**Exercise prompt**
Work through the listing below, copying each line that carries the word "textit".

**Available data**

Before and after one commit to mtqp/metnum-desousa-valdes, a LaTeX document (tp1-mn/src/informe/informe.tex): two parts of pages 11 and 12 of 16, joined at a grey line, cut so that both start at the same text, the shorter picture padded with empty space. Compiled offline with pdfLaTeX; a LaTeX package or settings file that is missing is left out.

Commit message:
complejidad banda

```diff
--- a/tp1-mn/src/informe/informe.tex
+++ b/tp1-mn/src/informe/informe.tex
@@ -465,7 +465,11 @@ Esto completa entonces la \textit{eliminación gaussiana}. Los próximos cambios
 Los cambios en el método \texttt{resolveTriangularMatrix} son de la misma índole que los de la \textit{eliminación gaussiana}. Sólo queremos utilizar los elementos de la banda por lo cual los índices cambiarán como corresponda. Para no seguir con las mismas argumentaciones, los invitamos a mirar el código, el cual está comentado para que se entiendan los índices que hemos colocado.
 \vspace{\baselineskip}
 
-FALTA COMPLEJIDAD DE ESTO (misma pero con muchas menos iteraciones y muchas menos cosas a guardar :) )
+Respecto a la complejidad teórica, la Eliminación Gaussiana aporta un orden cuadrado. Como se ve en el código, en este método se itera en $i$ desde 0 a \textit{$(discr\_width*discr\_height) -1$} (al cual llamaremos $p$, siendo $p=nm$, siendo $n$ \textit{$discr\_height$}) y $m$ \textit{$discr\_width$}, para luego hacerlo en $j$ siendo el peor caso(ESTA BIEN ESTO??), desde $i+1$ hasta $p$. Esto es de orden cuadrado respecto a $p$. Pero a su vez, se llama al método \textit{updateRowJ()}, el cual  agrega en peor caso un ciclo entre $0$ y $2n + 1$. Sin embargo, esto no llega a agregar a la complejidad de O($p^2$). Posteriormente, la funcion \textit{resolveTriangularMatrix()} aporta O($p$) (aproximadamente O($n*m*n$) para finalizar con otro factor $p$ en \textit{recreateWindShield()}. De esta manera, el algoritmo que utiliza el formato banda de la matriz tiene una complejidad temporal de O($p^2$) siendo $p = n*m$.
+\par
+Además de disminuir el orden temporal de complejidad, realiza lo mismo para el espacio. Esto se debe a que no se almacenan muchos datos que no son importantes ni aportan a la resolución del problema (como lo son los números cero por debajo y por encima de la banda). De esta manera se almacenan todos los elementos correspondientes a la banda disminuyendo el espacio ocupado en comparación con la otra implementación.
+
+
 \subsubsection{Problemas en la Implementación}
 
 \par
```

**Result of this task**
@@ -465,7 +465,11 @@ Esto completa entonces la \textit{eliminación gaussiana}. Los próximos cambios
 Los cambios en el método \texttt{resolveTriangularMatrix} son de la misma índole que los de la \textit{eliminación gaussiana}. Sólo queremos utilizar los elementos de la banda por lo cual los índices cambiarán como corresponda. Para no seguir con las mismas argumentaciones, los invitamos a mirar el código, el cual está comentado para que se entiendan los índices que hemos colocado.
+Respecto a la complejidad teórica, la Eliminación Gaussiana aporta un orden cuadrado. Como se ve en el código, en este método se itera en $i$ desde 0 a \textit{$(discr\_width*discr\_height) -1$} (al cual llamaremos $p$, siendo $p=nm$, siendo $n$ \textit{$discr\_height$}) y $m$ \textit{$discr\_width$}, para luego hacerlo en $j$ siendo el peor caso(ESTA BIEN ESTO??), desde $i+1$ hasta $p$. Esto es de orden cuadrado respecto a $p$. Pero a su vez, se llama al método \textit{updateRowJ()}, el cual  agrega en peor caso un ciclo entre $0$ y $2n + 1$. Sin embargo, esto no llega a agregar a la complejidad de O($p^2$). Posteriormente, la funcion \textit{resolveTriangularMatrix()} aporta O($p$) (aproximadamente O($n*m*n$) para finalizar con otro factor $p$ en \textit{recreateWindShield()}. De esta manera, el algoritmo que utiliza el formato banda de la matriz tiene una complejidad temporal de O($p^2$) siendo $p = n*m$.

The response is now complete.